California Citrus Mutual and Bayer Crop Science have launched a program to remove homeowners’ citrus trees for free to prevent them from becoming a breeding ground for the Asian citrus psyllid, a tiny insect with the potential to spread an incurable plant disease.
The disease, known as huanglongbing, has devastated the citrus industries in Florida, Texas, Mexico and Brazil by slowly killing trees and making the fruit worthless. So far, California has found the disease only in backyard trees in the Los Angeles area.
Sign Up and Save
Get six months of free digital access to The Fresno Bee
Growers in California’s $3.3 billion citrus industry want to keep it that way. As part of their fight to prevent the insect and the disease from migrating, farmers, scientists and industry officials have attacked the problem on multiple fronts, including pesticide applications, insect trapping and rearing parasitic wasps.
Growers also have realized that abandoned trees and neglected orchards could harbor the psyllid.
The citrus industry’s new program has removed more than 400 abandoned citrus trees from residential properties in Tulare and Ventura counties.
“Millions of homeowners throughout the state enjoy citrus trees in their backyards,” said Alyssa Houtby, director of public affairs for California Citrus Mutual. “Unfortunately ,there are circumstances in which a homeowner cannot properly care for their trees.”
Houtby said the drought, along with the difficulty and cost of pumping groundwater, has forced many rural residents to stop taking care of their citrus trees.
“We understand that the costs of maintaining backyard trees can be very expensive, and that is why we are offering some help,” Houtby said.
The program is operating on a $25,000 endowment but will receive $100,000 in federal funding in January. To qualify, the citrus trees must be near a commercial citrus grove.
Pat Vanslype of Exeter recently took the industry up on its offer of free tree removal.
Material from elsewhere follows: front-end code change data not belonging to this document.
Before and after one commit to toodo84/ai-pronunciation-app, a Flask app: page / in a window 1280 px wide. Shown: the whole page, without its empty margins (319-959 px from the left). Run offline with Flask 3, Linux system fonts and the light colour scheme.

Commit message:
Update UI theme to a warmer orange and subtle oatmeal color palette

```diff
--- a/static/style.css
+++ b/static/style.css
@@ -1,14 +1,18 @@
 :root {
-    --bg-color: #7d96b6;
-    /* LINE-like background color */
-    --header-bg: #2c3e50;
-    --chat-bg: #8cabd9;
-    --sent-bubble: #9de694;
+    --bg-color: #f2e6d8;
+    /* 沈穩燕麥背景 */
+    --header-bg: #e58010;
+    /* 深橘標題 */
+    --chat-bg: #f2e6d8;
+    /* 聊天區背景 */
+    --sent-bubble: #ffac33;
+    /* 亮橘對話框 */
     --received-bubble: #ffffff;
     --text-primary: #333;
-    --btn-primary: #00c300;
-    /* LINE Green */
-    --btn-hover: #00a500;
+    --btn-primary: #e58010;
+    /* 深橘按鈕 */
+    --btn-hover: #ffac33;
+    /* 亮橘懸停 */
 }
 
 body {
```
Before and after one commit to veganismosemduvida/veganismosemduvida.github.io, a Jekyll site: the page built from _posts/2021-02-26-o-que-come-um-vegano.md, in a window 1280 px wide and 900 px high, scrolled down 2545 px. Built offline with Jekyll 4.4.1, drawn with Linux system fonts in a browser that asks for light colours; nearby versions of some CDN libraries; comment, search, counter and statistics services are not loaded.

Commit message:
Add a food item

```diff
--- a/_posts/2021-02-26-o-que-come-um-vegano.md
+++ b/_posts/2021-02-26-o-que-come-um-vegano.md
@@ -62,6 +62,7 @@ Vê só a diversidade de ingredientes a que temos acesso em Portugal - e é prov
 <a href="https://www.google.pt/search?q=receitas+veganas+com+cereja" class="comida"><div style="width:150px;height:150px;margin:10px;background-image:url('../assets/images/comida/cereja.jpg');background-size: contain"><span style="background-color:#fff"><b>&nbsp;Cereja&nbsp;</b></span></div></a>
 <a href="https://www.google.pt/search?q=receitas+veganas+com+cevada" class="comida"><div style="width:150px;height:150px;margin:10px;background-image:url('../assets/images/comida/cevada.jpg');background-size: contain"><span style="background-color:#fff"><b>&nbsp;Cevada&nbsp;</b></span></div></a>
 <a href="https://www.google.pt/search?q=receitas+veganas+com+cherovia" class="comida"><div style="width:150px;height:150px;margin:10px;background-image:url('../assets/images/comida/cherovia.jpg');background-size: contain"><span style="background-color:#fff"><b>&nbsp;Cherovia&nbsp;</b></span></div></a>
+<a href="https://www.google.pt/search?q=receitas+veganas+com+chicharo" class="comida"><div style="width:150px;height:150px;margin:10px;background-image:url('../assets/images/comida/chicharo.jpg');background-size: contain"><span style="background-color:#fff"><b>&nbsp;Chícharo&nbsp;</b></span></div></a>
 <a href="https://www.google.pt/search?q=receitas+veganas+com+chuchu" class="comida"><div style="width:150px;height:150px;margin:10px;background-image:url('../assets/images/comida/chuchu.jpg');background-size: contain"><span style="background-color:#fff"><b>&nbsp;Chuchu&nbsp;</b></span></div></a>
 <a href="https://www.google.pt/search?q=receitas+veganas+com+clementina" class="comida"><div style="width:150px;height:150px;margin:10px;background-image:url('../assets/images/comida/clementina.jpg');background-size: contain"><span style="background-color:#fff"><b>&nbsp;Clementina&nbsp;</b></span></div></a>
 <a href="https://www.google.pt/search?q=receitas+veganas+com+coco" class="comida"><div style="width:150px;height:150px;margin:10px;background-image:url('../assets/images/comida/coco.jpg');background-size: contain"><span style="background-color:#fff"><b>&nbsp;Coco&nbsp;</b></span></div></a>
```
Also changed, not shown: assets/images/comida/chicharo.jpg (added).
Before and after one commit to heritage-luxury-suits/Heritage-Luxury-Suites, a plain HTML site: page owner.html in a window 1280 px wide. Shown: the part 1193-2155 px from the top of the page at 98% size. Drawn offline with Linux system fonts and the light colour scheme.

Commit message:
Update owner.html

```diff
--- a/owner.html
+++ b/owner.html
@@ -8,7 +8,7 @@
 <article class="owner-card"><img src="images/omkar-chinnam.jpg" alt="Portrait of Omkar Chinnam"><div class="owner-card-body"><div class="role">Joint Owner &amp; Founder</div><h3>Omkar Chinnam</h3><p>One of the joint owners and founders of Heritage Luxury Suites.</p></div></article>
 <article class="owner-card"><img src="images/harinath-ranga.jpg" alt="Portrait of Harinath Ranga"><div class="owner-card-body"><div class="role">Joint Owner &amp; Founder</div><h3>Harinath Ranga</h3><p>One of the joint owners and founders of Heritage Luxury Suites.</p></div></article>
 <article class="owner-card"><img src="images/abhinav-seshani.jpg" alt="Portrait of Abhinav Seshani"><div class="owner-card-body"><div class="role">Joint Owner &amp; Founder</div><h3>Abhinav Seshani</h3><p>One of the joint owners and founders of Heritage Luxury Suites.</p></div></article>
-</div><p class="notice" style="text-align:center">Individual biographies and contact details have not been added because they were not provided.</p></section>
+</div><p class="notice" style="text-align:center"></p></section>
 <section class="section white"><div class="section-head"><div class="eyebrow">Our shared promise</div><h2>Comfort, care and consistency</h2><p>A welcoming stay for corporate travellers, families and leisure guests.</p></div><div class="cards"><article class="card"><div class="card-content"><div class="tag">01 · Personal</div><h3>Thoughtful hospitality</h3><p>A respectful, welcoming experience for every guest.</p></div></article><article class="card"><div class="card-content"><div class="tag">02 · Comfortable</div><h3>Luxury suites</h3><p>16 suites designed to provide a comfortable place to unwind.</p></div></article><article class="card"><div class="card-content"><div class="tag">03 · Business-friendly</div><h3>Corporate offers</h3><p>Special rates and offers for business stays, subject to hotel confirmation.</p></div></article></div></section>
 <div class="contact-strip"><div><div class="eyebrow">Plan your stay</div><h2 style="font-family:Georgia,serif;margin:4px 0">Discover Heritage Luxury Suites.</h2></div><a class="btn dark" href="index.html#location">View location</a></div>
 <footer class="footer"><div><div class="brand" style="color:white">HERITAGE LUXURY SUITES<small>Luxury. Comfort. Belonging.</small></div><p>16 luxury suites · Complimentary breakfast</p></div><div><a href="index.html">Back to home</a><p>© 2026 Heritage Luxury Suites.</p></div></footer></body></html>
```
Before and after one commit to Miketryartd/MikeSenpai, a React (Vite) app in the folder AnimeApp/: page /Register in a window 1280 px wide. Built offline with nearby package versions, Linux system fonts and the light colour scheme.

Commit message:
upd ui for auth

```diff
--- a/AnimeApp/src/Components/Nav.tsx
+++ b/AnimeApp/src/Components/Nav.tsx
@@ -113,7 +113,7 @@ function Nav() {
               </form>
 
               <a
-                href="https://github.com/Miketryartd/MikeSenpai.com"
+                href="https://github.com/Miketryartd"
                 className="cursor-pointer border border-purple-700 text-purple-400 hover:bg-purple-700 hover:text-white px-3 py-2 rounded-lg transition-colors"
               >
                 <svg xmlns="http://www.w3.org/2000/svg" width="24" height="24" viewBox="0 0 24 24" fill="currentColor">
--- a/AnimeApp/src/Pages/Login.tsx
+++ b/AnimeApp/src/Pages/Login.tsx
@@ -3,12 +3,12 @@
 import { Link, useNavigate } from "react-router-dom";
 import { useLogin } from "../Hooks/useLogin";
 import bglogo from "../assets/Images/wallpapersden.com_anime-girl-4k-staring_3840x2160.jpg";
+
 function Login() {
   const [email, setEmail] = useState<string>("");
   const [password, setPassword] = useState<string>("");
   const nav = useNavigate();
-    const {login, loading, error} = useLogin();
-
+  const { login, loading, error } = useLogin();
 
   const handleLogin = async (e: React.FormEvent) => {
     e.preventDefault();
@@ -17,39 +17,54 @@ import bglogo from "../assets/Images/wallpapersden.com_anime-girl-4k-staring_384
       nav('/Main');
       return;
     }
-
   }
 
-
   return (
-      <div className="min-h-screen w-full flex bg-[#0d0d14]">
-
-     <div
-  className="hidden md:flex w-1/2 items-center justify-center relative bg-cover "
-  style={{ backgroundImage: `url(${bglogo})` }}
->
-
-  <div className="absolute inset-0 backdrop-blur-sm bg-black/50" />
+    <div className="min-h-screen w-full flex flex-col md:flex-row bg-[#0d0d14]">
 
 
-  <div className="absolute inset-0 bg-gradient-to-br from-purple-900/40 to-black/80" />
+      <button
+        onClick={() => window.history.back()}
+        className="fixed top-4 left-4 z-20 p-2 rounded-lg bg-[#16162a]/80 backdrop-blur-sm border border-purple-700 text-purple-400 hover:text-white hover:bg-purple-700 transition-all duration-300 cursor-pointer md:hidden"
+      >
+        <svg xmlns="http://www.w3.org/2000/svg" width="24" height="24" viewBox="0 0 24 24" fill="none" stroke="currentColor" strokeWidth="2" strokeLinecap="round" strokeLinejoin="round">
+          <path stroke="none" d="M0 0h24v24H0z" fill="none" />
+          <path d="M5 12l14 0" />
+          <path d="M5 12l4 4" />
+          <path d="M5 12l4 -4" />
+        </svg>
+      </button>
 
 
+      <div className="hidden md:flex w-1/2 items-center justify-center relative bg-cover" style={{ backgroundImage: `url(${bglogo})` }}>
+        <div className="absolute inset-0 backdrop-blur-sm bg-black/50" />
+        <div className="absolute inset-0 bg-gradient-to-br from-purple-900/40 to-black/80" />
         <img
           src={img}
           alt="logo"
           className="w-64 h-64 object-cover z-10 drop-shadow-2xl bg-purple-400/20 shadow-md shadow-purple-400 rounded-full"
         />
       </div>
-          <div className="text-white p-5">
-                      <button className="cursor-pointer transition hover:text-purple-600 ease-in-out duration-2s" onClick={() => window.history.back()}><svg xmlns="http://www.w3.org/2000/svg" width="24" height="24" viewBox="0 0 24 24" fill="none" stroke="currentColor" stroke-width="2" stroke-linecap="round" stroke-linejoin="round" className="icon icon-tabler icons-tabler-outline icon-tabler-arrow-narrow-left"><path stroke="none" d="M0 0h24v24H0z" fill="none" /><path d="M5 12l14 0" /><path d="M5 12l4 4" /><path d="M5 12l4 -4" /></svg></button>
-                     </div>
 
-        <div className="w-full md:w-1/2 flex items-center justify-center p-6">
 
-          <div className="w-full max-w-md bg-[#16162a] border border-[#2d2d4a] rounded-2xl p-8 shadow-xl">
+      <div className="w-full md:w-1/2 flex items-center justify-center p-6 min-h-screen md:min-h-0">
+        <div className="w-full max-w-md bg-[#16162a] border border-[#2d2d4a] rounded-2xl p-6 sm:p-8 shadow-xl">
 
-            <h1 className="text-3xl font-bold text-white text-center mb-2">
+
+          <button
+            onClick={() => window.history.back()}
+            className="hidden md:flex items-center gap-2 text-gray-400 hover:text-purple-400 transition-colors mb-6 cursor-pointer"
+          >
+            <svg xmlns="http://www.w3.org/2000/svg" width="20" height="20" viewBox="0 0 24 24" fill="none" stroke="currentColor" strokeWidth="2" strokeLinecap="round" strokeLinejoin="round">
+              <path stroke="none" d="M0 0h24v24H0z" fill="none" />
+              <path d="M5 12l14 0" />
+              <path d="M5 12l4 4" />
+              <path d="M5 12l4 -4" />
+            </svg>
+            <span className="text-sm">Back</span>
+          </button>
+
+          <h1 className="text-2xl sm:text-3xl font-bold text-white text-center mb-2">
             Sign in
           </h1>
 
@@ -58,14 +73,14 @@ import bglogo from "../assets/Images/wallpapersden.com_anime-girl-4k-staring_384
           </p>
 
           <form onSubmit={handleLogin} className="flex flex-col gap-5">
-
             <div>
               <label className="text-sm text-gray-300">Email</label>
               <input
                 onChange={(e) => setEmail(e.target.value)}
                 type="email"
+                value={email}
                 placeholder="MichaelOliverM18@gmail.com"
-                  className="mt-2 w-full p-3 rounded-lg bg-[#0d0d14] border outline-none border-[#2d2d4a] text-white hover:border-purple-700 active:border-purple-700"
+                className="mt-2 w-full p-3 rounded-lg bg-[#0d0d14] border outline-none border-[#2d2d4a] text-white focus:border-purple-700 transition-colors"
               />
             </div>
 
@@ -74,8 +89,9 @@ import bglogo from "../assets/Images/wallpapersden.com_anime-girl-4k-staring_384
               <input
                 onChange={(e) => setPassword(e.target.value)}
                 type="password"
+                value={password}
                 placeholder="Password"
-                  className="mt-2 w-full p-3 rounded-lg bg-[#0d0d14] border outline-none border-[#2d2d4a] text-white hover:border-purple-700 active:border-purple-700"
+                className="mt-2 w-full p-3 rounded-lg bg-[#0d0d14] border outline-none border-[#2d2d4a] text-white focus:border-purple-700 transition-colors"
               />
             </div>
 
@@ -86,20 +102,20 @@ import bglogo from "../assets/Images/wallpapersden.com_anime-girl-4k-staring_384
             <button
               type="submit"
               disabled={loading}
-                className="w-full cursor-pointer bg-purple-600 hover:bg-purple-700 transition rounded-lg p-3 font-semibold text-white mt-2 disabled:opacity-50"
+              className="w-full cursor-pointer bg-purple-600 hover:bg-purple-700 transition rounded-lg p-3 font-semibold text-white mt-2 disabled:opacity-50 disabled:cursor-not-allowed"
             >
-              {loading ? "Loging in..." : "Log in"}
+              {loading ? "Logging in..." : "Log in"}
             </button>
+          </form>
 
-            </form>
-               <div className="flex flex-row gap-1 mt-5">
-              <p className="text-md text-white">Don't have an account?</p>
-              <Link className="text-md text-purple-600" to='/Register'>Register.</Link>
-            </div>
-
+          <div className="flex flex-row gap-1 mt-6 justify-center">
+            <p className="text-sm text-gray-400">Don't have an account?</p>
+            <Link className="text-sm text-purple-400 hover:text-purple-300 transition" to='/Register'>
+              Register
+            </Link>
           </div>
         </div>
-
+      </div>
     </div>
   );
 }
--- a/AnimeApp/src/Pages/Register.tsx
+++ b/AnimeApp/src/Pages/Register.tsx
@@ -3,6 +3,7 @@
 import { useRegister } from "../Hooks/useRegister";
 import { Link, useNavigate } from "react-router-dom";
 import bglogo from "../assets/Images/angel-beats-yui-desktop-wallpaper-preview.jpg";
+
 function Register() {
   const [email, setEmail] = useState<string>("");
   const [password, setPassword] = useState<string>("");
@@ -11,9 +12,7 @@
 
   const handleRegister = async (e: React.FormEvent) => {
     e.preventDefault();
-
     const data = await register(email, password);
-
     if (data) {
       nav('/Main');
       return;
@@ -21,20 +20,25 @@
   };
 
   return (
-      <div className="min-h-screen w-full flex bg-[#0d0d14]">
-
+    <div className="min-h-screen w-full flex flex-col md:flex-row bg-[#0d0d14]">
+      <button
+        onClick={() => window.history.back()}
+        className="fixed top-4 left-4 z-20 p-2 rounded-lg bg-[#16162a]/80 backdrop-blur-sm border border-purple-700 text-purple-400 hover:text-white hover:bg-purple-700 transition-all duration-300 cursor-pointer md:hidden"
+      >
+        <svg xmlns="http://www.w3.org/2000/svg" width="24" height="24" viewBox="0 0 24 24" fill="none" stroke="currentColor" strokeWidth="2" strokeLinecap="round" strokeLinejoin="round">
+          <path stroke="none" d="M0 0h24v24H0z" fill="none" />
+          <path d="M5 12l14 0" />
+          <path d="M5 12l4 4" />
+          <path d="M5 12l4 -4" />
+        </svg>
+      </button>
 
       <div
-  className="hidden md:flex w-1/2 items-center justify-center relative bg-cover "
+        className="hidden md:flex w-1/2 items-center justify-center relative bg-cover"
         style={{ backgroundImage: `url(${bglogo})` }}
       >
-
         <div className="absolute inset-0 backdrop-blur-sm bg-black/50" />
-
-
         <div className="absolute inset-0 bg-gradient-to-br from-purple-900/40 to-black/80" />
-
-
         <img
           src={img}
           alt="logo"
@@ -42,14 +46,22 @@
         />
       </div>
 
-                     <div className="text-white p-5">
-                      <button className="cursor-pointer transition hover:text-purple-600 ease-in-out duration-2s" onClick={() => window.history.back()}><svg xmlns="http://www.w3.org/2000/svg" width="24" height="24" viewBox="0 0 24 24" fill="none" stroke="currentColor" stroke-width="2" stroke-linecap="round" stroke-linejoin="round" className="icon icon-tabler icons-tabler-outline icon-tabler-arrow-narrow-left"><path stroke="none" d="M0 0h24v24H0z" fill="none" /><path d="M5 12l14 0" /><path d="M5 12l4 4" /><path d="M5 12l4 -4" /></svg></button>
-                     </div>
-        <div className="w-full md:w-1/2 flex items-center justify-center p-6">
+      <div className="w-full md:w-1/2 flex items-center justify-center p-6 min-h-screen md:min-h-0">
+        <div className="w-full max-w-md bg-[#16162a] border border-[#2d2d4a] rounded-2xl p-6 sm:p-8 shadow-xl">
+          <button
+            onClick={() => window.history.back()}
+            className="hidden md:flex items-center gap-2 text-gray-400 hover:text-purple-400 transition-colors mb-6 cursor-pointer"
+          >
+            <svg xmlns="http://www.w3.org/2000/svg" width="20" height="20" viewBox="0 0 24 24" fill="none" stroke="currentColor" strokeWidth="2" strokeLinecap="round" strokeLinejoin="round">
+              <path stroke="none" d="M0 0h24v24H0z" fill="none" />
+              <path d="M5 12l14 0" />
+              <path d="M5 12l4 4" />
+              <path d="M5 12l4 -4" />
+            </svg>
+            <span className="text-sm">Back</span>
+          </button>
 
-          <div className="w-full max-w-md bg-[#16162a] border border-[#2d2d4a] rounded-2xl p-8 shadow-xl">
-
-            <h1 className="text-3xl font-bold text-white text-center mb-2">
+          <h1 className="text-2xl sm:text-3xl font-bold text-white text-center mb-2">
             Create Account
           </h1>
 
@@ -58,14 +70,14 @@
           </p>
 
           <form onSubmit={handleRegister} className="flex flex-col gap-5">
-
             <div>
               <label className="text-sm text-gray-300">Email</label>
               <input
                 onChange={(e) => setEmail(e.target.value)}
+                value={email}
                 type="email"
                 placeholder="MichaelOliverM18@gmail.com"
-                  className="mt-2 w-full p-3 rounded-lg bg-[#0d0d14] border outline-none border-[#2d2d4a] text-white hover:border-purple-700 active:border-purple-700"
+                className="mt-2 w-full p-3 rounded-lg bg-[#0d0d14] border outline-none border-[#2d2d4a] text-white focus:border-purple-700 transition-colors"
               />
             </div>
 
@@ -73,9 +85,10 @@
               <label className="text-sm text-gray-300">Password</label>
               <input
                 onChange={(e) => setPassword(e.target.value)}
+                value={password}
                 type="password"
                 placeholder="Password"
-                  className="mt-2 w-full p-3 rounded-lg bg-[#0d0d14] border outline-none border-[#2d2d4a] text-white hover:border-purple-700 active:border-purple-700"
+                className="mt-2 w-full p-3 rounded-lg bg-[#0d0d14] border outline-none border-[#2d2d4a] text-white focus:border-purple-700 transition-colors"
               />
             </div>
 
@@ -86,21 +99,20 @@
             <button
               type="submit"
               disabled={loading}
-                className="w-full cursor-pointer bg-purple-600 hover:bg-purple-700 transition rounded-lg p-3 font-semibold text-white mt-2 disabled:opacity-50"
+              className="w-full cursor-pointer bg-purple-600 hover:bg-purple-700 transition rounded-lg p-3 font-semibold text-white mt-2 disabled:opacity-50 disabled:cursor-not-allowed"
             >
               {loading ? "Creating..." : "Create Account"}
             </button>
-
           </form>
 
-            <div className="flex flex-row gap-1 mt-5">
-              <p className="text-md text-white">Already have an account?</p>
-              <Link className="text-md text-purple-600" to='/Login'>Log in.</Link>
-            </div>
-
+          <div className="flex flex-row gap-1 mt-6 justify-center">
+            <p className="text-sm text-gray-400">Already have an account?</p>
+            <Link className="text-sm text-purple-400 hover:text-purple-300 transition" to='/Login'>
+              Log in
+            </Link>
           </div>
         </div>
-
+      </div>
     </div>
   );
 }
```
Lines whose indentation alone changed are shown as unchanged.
Vanslype had about 80 trees removed from her property because she and her husband could no longer take care of them.
“We have commercial citrus groves all around us, and we did not want our trees to become a place for that bug to hide,” Vanslype said. “We don’t want that disease here; it would be devastating.”
Vanslype said it would have cost her several thousand dollars to remove the trees.
“There is no way we could have done that,” she said. “So we are grateful for this program.”
Houtby said the industry is spreading the word about the program now because the psyllid feeds on new growth that happens in the fall and spring.
To find out more about the program, homeowners can visit the Citrus Matters website, www.citrusmatters.cropscience.bayer.us or call the California Citrus Mutual office at 559-592-3790. Also, growers and homeowners can report abandoned trees online using a confidential web form at www.citrusmatters.us.